I have always had an ardent appreciation for artful henna. To me, henna is exotic, beautiful, and a fun way to express yourself not often found in American culture (consider it the distant and oft-forgotten cousin to the more popular permanent tattoo). In Morocco, on the other hand, henna is a must for brides and a popular way to commemorate special occasions. I have always wanted to have elaborate henna done on my hands and feet, so I, along with the rest of the TIME girls, was extremely excited when Alex and Lizzie’s host mom Amal invited us over for an afternoon of henna and refreshments.

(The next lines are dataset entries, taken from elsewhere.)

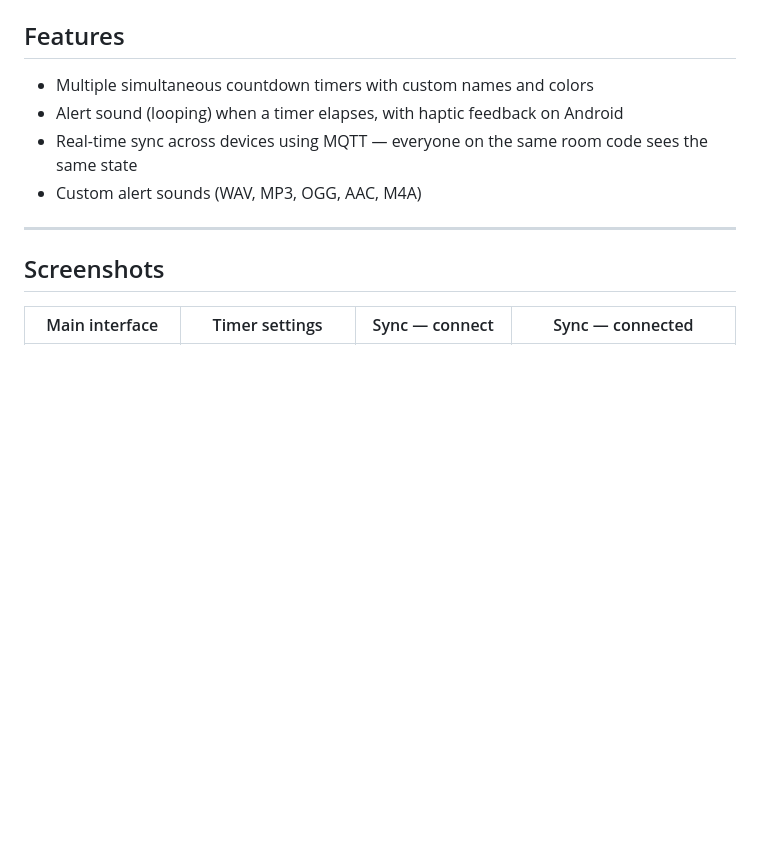
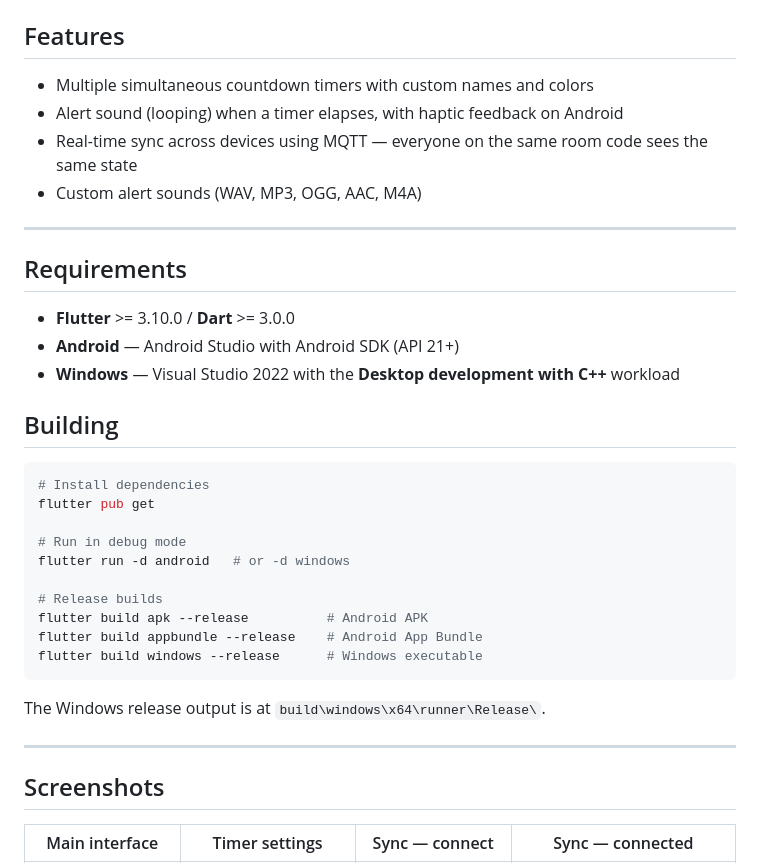
Before and after one commit to templeboss/timer, a Markdown page: README.md, the part around the change. Drawn GitHub-style; blank space fills up the shorter version.

Commit message:
docs: add requirements, build instructions, fix .gitignore self-exclusion
README now lists Flutter/Dart/platform requirements and all build
commands for debug and release on Android and Windows.

.gitignore was incorrectly listing itself, which would have dropped it
from the repo on a fresh clone. Removed that line so the ignore rules
are committed and shared with the project.

Co-Authored-By: Claude Sonnet 4.6 <noreply@anthropic.com>

````diff
--- a/README.md
+++ b/README.md
@@ -10,6 +10,31 @@ A multi-device countdown timer app for **Android** and **Windows** with real-tim
 - Alert sound (looping) when a timer elapses, with haptic feedback on Android
 - Real-time sync across devices using MQTT — everyone on the same room code sees the same state
 - Custom alert sounds (WAV, MP3, OGG, AAC, M4A)
+
+---
+
+## Requirements
+
+- **Flutter** >= 3.10.0 / **Dart** >= 3.0.0
+- **Android** — Android Studio with Android SDK (API 21+)
+- **Windows** — Visual Studio 2022 with the **Desktop development with C++** workload
+
+## Building
+
+```bash
+# Install dependencies
+flutter pub get
+
+# Run in debug mode
+flutter run -d android   # or -d windows
+
+# Release builds
+flutter build apk --release          # Android APK
+flutter build appbundle --release    # Android App Bundle
+flutter build windows --release      # Windows executable
+```
+
+The Windows release output is at `build\windows\x64\runner\Release\`.
 
 ---
 
````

On a drizzly Saturday afternoon, we all trooped over to their apartment for some henna fun. Amal’s sisters were there with their toddlers, who ran circles around the rooms of the house while we sipped tea, patiently waiting to have our hands and feet adorned with henna.

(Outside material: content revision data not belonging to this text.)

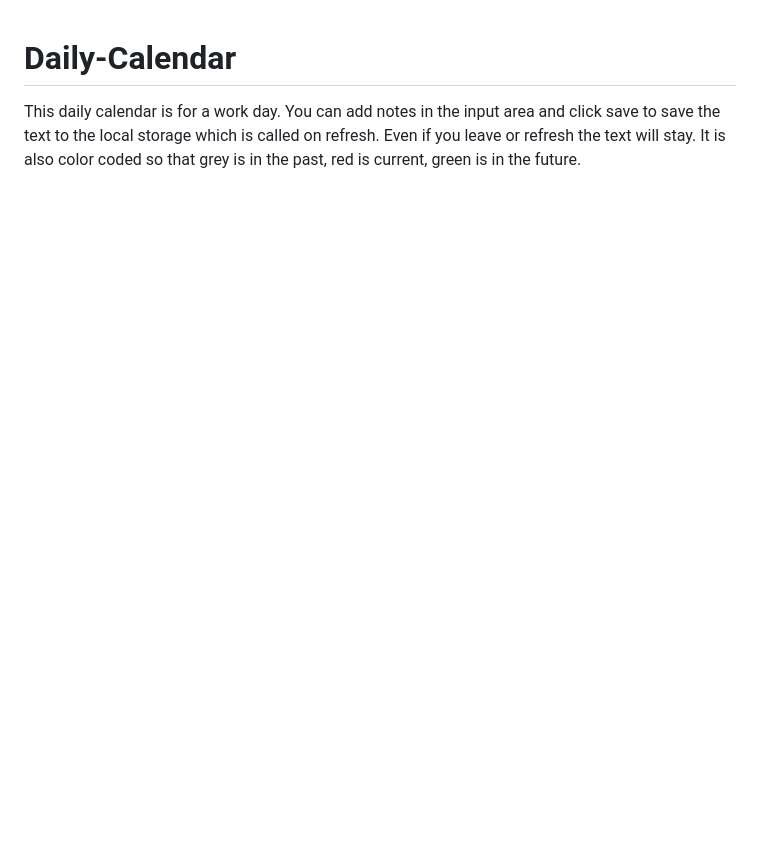
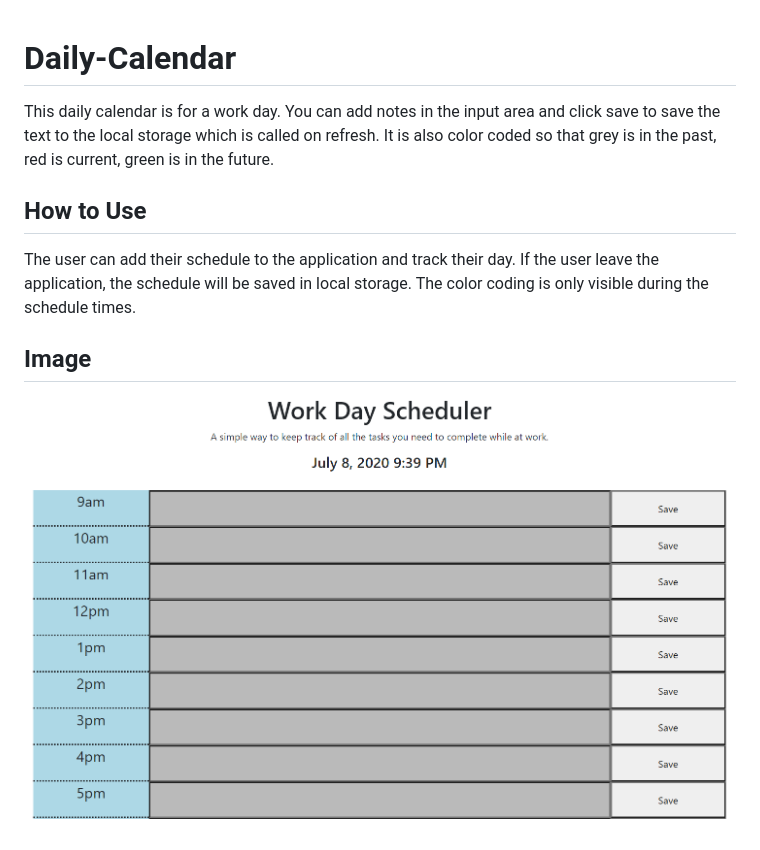
Before and after one commit to kelly-bazella/Daily-Calendar, a Markdown page: README.md, the part around the change. Drawn GitHub-style; pictures changed too: daily-schedule.PNG (added); blank space fills up the shorter version.

Commit message:
read me completed

```diff
--- a/README.md
+++ b/README.md
@@ -1,2 +1,8 @@
 # Daily-Calendar
-This daily calendar is for a work day. You can add notes in the input area and click save to save the text to the local storage which is called on refresh. Even if you leave or refresh the text will stay. It is also color coded so that grey is in the past, red is current, green is in the future.
+This daily calendar is for a work day. You can add notes in the input area and click save to save the text to the local storage which is called on refresh. It is also color coded so that grey is in the past, red is current, green is in the future.
+
+## How to Use
+The user can add their schedule to the application and track their day. If the user leave the application, the schedule will be saved in local storage.  The color coding is only visible during the schedule times.
+
+## Image
+![](daily-schedule.PNG)
```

One of Amal’s sisters laid out her henna supplies in front of us on a tray – a roll of paper towel, cotton, syringes, and cups of liquid – and motioned for me to sit next to her on the couch, the first person of the group to get henna. The henna was in a plastic bag, and she filled her syringe with the brown paste and started on my feet. She worked quickly and deftly, artfully swirling thin lines of the paste on the top of my feet, around my ankles, and up my calves. After completing both feet, she moved on to my hands, applying henna to both the tops and the palms of each hand. We were all amazed at the beautiful designs she quickly created without making one mistake.
As our henna dried to a darker hue and crackled on our skin, Amal came over periodically with a glass of unknown liquid and dabbed it on the henna designs, rewetting the art to help with the darkening process. For our group, getting henna took the whole afternoon, but that didn’t bother us. Homestays often made it difficult for us to hang out on the weekends, but thanks to Amal we had an excuse to all be together and enjoy each others company. When we all had been painted like Moroccan brides, Amal bundled our hands in cotton and through French, broken English, and lots of pantomime, instructed us to keep the cotton on until the next morning and to wear socks to bed. Functioning the rest of the night proved challenging (How were we supposed to eat dinner with the cotton on our hands? we wondered) but this minor inconvenience was overshadowed when we awoke the next morning to beds full of henna crumbles and beautiful designs on our hands and feet.
We may now be in Egypt, but the memories of this special day have not left us – literally (the henna on our hands has long since worn off, but the designs on our feet are more stubborn). And as we progress through TIME, as the days before us dwindle just as quickly as they have come, we will always remember this girls-only afternoon of Moroccan hospitality, lots of tea, and the earthy smell of henna.